> What is required:
I would like every line of the records below that contains the word "useState" copied.
--- Dataset extract Enclosed Below ---
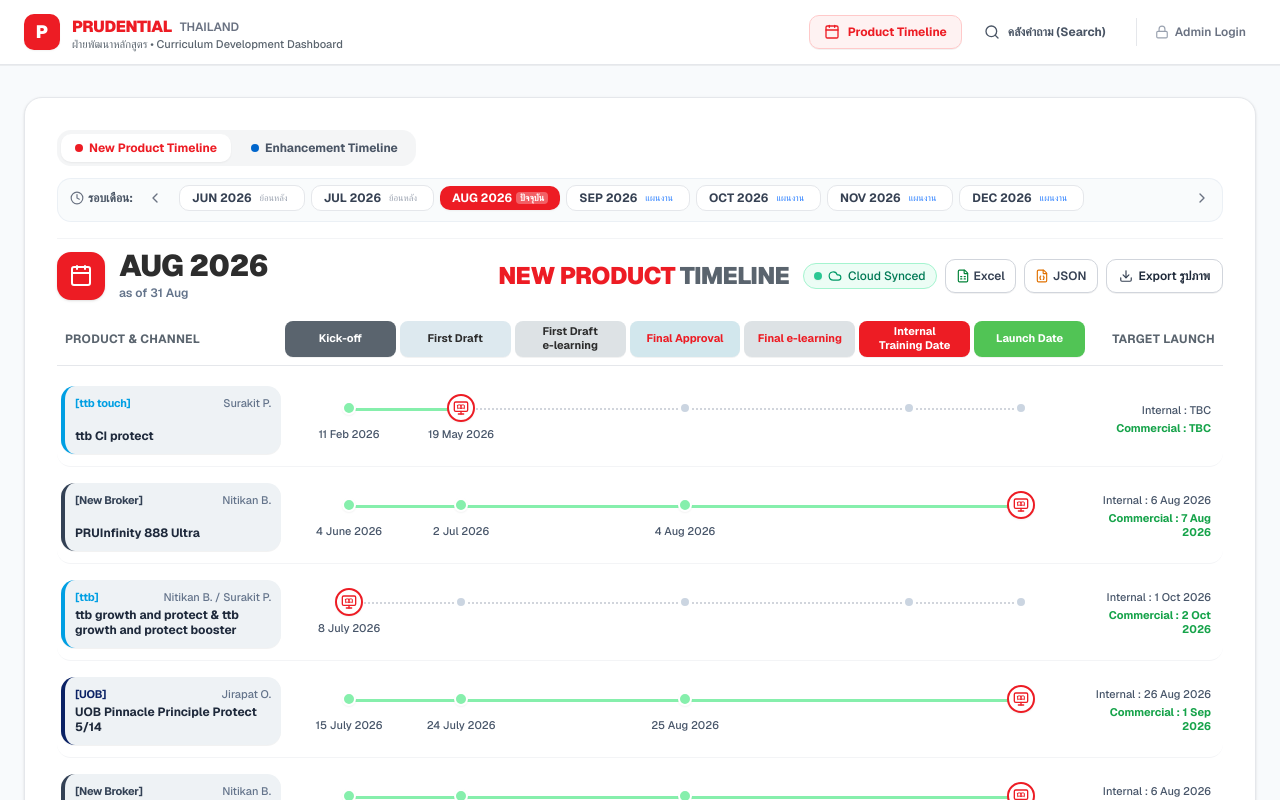
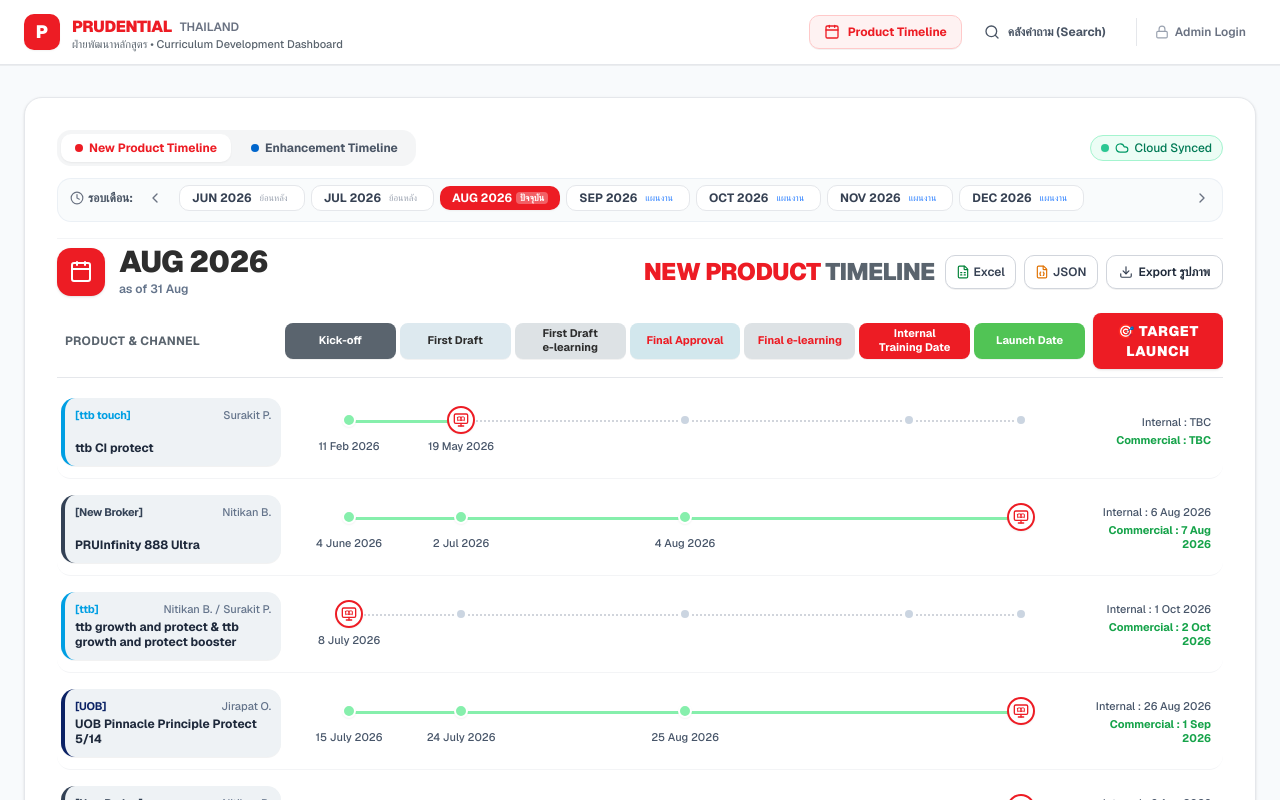
Before and after one commit to cdpruacademy/cdteam-dashboard, a Next.js app: page / in a window 1280 px wide. Shown: the top 800 px of the page. Built offline with nearby package versions, Linux system fonts and the light colour scheme; no server answers; the database is empty.

Commit message:
UI cleanup: remove history badge, copy button, move cloud badge, enhance TARGET LAUNCH header, fix export layout

```diff
--- a/components/dashboard/product-timeline.tsx
+++ b/components/dashboard/product-timeline.tsx
@@ -154,7 +154,6 @@
           onMonthChange={setSelectedMonth}
           availableMonths={availableMonths}
           onAddNewMonth={addNewMonth}
-          onCopyFromPreviousMonth={copyFromPreviousMonth}
           asOfText={asOfText}
           onAsOfChange={setAsOfText}
           onAddClick={handleOpenAdd}
--- a/components/dashboard/timeline-header.tsx
+++ b/components/dashboard/timeline-header.tsx
@@ -20,9 +20,7 @@
   Palette,
   ChevronLeft,
   ChevronRight,
-  Copy,
   Clock,
-  History,
 } from "lucide-react";
 import { CloudStatusBadge } from "./cloud-status-badge";
 
@@ -33,7 +31,6 @@
   onMonthChange: (month: string) => void;
   availableMonths?: string[];
   onAddNewMonth?: (month: string) => void;
-  onCopyFromPreviousMonth?: () => void;
   asOfText: string;
   onAsOfChange: (asOf: string) => void;
   onAddClick: () => void;
@@ -55,7 +52,6 @@
   onMonthChange,
   availableMonths = AVAILABLE_MONTHS,
   onAddNewMonth,
-  onCopyFromPreviousMonth,
   asOfText,
   onAsOfChange,
   onAddClick,
@@ -141,18 +137,11 @@
             </button>
           </div>
 
-          {/* Quick Clone from Previous Month (Admin Only) */}
-          {isAdmin && onCopyFromPreviousMonth && currentIndex > 0 && (
-            <button
-              type="button"
-              onClick={onCopyFromPreviousMonth}
-              title={`คัดลอกรายการจากเดือน ${availableMonths[currentIndex - 1]}`}
-              className="inline-flex items-center gap-1.5 px-2.5 py-1.5 text-xs font-semibold text-gray-700 bg-gray-50 hover:bg-gray-100 rounded-lg border border-gray-200 transition-colors"
-            >
-              <Copy className="w-3.5 h-3.5 text-blue-600" />
-              <span>คัดลอกข้อมูลจาก {availableMonths[currentIndex - 1]}</span>
-            </button>
-          )}
+          {/* Cloud Status Badge (status indicator) */}
+          <CloudStatusBadge
+            isCloudConnected={isCloudConnected}
+            isSyncing={isSyncing}
+          />
         </div>
 
         {/* Row B: Month Selector Navigation Pills */}
@@ -256,7 +245,7 @@
       </div>
 
       {/* 2. MAIN TITLE BAR: Visible on Export & Normal */}
-      <div className="flex flex-col md:flex-row items-start md:items-center justify-between gap-4 pb-4 pt-1">
+      <div className="flex flex-col md:flex-row items-start md:items-center justify-between gap-3 pb-3 pt-0">
         {/* Left: Calendar Badge + Month Title & As-Of Date */}
         <div className="flex items-center gap-3.5">
           <div
@@ -271,12 +260,7 @@
               <span className="text-2xl md:text-3xl font-black tracking-tight text-[#2D2D2D] leading-none">
                 {selectedMonth}
               </span>
-              {selectedMonth !== "AUG 2026" && (
-                <span className="export-hide text-xs font-semibold px-2 py-0.5 rounded-full bg-slate-100 text-slate-600 border border-slate-200 flex items-center gap-1">
-                  <History className="w-3 h-3 text-slate-500" />
-                  <span>ข้อมูลประวัติ / แผนรอบเดือน</span>
-                </span>
-              )}
+
             </div>
 
             {/* Editable As Of Text */}
@@ -328,9 +312,9 @@
         </div>
 
         {/* Right Area: Big Title (Stays on export) + Action Buttons (Hidden on Export) */}
-        <div className="flex flex-wrap items-center gap-2 sm:gap-2.5">
+        <div className="flex flex-wrap items-center gap-2 sm:gap-2.5 ml-auto">
           {/* Big Presentation Title (Clean on Export) */}
-          <div className="text-right mr-1">
+          <div className="text-right">
             <span
               className={`text-xl md:text-2xl font-black tracking-tight ${
                 isEnhancement ? "text-[#0066CC]" : "text-[#ED1C24]"
@@ -345,11 +329,6 @@
 
           {/* ALL ACTION BUTTONS (COMPLETELY HIDDEN ON EXPORT) */}
           <div className="export-hide flex items-center gap-1.5 sm:gap-2">
-            {/* Cloud Status Badge */}
-            <CloudStatusBadge
-              isCloudConnected={isCloudConnected}
-              isSyncing={isSyncing}
-            />
 
             {/* Color Customizer Button (Admin only) */}
             {isAdmin && (
@@ -449,9 +428,9 @@
             ))}
           </div>
 
-          {/* Right Column Label */}
-          <div className="text-xs font-bold text-[#5A646E] pr-2 text-right uppercase tracking-wide">
-            Target Launch
+          {/* Right Column Label - Most Important */}
+          <div className="text-xs md:text-sm font-black text-white pr-2 text-center uppercase tracking-wider bg-[#ED1C24] rounded-md py-2 px-2 shadow-sm">
+            🎯 Target Launch
           </div>
         </div>
       </div>
```
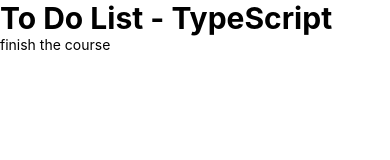
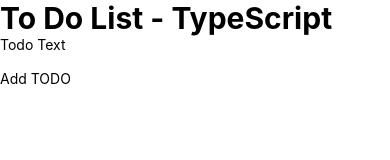
Before and after one commit to vietanhvo/TodoList_TS, a React Native app: screen / in a window 390 px wide. Shown: the top 160 px of the page. Built offline with nearby package versions, Linux system fonts and the light colour scheme.

Commit message:
Done some basic features

```diff
--- a/App.tsx
+++ b/App.tsx
@@ -1,15 +1,29 @@
-import React from 'react';
+import React, {useState} from 'react';
 import {StyleSheet, Text} from 'react-native';
 
+import {Todo} from './todo.models';
 import TodoList from './components/TodoList';
+import NewTodo from './components/NewTodo';
 
 const App: React.FC = () => {
-  const todos = [{id: 't1', text: 'finish the course'}];
+  const [todos, setTodos] = useState<Todo[]>([]);
+
+  const todoAddHandler = (text: string) => {
+    setTodos(prevTodo => [
+      ...prevTodo,
+      {id: Math.random().toString(), text: text},
+    ]);
+  };
+
+  const todoDeleteHandler = (id: string) => {
+    setTodos(prevTodo => prevTodo.filter((todo) => todo.id !== id))
+  }
 
   return (
     <>
       <Text style={styles.title}>To Do List - TypeScript</Text>
-      <TodoList items={todos}/>
+      <NewTodo onAddTodo={todoAddHandler} />
+      <TodoList items={todos} onDeleteTodo={todoDeleteHandler} />
     </>
   );
 };
@@ -17,8 +31,8 @@ const App: React.FC = () => {
 const styles = StyleSheet.create({
   title: {
     fontSize: 30,
-    fontWeight: 'bold'
-  }
+    fontWeight: 'bold',
+  },
 });
 
 export default App;
--- /dev/null
+++ b/components/NewTodo.tsx
@@ -0,0 +1,32 @@
+import React, {useState} from 'react';
+import {
+  Text,
+  View,
+  TouchableOpacity,
+  StyleSheet,
+  TextInput,
+} from 'react-native';
+
+interface newTodoProps {
+  onAddTodo: (todoTxt: string) => void;
+}
+
+const NewTodo: React.FC<newTodoProps> = (props) => {
+  const [txtInput, setTxtInput] = useState<string>('');
+
+  return (
+    <>
+      <View>
+        <Text>Todo Text</Text>
+        <TextInput value={txtInput} onChangeText={setTxtInput} />
+      </View>
+      <TouchableOpacity onPress={() => props.onAddTodo(txtInput)}>
+        <Text>Add TODO</Text>
+      </TouchableOpacity>
+    </>
+  );
+};
+
+const styles = StyleSheet.create({});
+
+export default NewTodo;
--- a/components/TodoList.tsx
+++ b/components/TodoList.tsx
@@ -1,8 +1,9 @@
 import React from 'react';
-import {Text, StyleSheet, FlatList} from 'react-native';
+import {Text, View, StyleSheet, FlatList, TouchableOpacity} from 'react-native';
 
 interface TodoListProps {
   items: {id: string; text: string}[];
+  onDeleteTodo: (id: string) => void;
 }
 
 const TodoList: React.FC<TodoListProps> = props => {
@@ -10,13 +11,25 @@ const TodoList: React.FC<TodoListProps> = props => {
     <FlatList
       data={props.items}
       keyExtractor={todo => todo.id}
-      renderItem={todo => {
-        return <Text>{todo.item.text}</Text>;
+      renderItem={({item}) => {
+        return (
+          <View style={styles.todoContainer}>
+            <Text>{item.text}</Text>
+            <TouchableOpacity onPress={props.onDeleteTodo.bind(null, item.id)}>
+              <Text>DELETE</Text>
+            </TouchableOpacity>
+          </View>
+        );
       }}
     />
   );
 };
 
-const styles = StyleSheet.create({});
+const styles = StyleSheet.create({
+  todoContainer: {
+    flexDirection: 'row',
+    justifyContent: 'space-between',
+  },
+});
 
 export default TodoList;
--- /dev/null
+++ b/todo.models.ts
@@ -0,0 +1,4 @@
+export interface Todo {
+  id: string;
+  text: string;
+}
```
--- End of Enclosed Dataset extract ---
> Response:
+import React, {useState} from 'react';
+  const [todos, setTodos] = useState<Todo[]>([]);
+import React, {useState} from 'react';
+  const [txtInput, setTxtInput] = useState<string>('');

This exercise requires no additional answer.